The conversion seems easy, right? Just find a Spicer yoke to bolt on to the flat flange of the old tailshaft... But wait a minute, you need a slip joint somewhere, unless you're planning on updating the transmission at the same time, in which case this entire article is moot. Besides, if your car is an automatic, you'll need to keep the old-style (cable shift) tranny if you want to retain your pushbutton shifter, unless you want to do a whole lot of re-engineering. For what it's worth, the main advantage to updating the tranny would be an easier time finding speedometer cables, and a vastly superior availability of speedometer cable gears. (In which case, save your old ones... the purist restorers will want them!)

new Spicer type Ujoint new Spicer type Ujoint

Note that Charlie runs with a driveshaft safety loop, since he doesn't want to do any pole-vaulting accidently!


Your local driveshaft shop should be able to build and balance a new unit for you, by welding together a new yoke, slip joint, and tube. The part numbers are shown here, along with photographs of the finished result.

Here are the Spicer part numbers
for the B&T conversion.
Flange 2-2-349
U-joint 5-153x
Slip yoke 2-3-800kx
Spline 2-40-1711
Tube 2 1/2 dia / .083 wall
Voila! Now you're ready for many more years and thousands of trouble free miles. As an added bonus, you won't see mechanics scratching their heads in puzzlement when they look under your ride, wondering what that old boot-covered Ball and Trunion joint is on the front of the driveshaft.

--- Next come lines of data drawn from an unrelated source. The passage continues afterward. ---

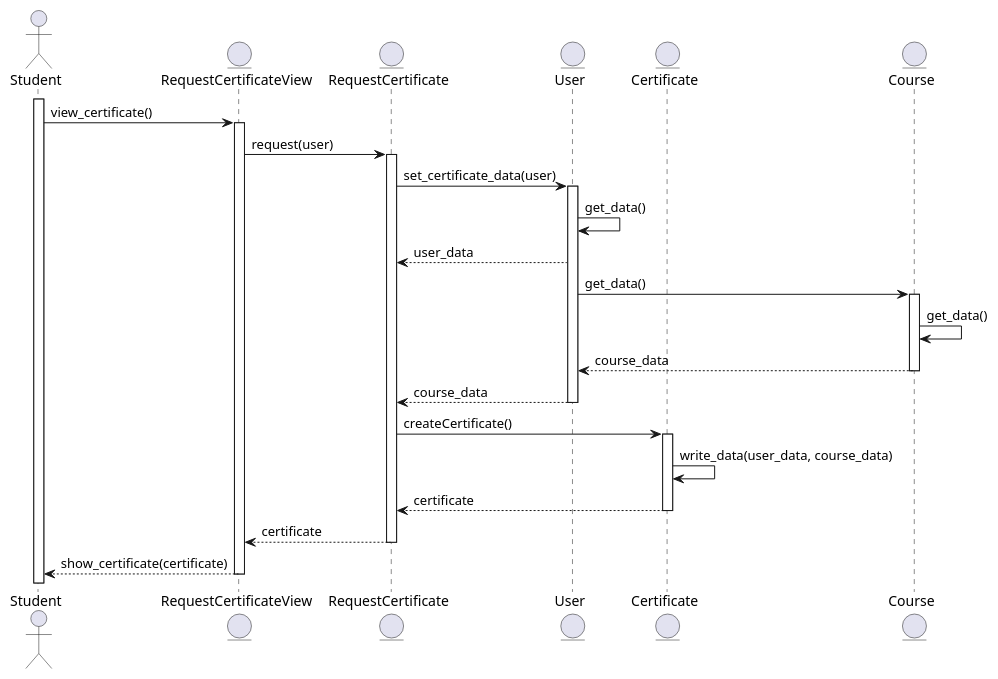
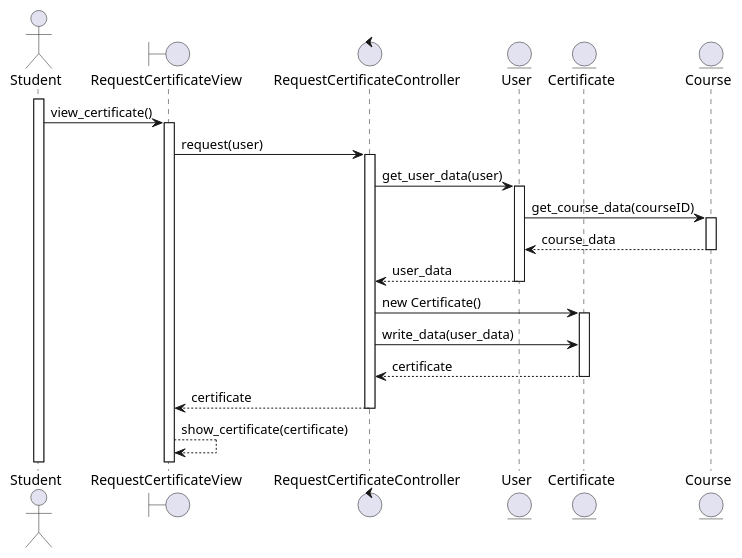
Before and after one commit to Carverz/IS-022023_Proyecto-Grupo-4: the diagram in docs/logicalView/designView/sequenceDiagram.plantuml, drawn with PlantUML.

Commit message:
Modificaciones idagrama de secuencia

```diff
--- a/docs/logicalView/designView/sequenceDiagram.plantuml
+++ b/docs/logicalView/designView/sequenceDiagram.plantuml
@@ -1,37 +1,34 @@
 @startuml DiagramaSecuencia
 
 actor Student
-entity RequestCertificateView
-entity RequestCertificate
+boundary RequestCertificateView
+control RequestCertificateController
 entity User
 entity Certificate
 entity Course
 
 
 activate Student
 Student -> RequestCertificateView: view_certificate()
 activate RequestCertificateView
-RequestCertificateView -> RequestCertificate: request(user)
-activate RequestCertificate
-RequestCertificate -> User: set_certificate_data(user)
+RequestCertificateView -> RequestCertificateController: request(user)
+activate RequestCertificateController
+RequestCertificateController -> User: get_user_data(user)
 activate User
-User -> User: get_data()
-User --> RequestCertificate: user_data
-User -> Course: get_data()
+User -> Course: get_course_data(courseID)
 activate Course
-Course -> Course: get_data()
 Course --> User: course_data
 deactivate Course
-User --> RequestCertificate: course_data
+User --> RequestCertificateController: user_data
 deactivate User
-RequestCertificate -> Certificate: createCertificate()
+RequestCertificateController -> Certificate: new Certificate()
 activate Certificate
-Certificate -> Certificate: write_data(user_data, course_data)
-Certificate --> RequestCertificate: certificate
+RequestCertificateController -> Certificate: write_data(user_data)
+Certificate --> RequestCertificateController: certificate
 deactivate Certificate
-RequestCertificate --> RequestCertificateView: certificate
-deactivate RequestCertificate
-RequestCertificateView --> Student: show_certificate(certificate)
-deactivate RequestCertificateView
+RequestCertificateController --> RequestCertificateView: certificate
+deactivate RequestCertificateController
+RequestCertificateView --> RequestCertificateView: show_certificate(certificate)
+
 
 @enduml
```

thanks to Erik Ievins, for story and photos.
Charlie Schmidt, for engineering and part numbers.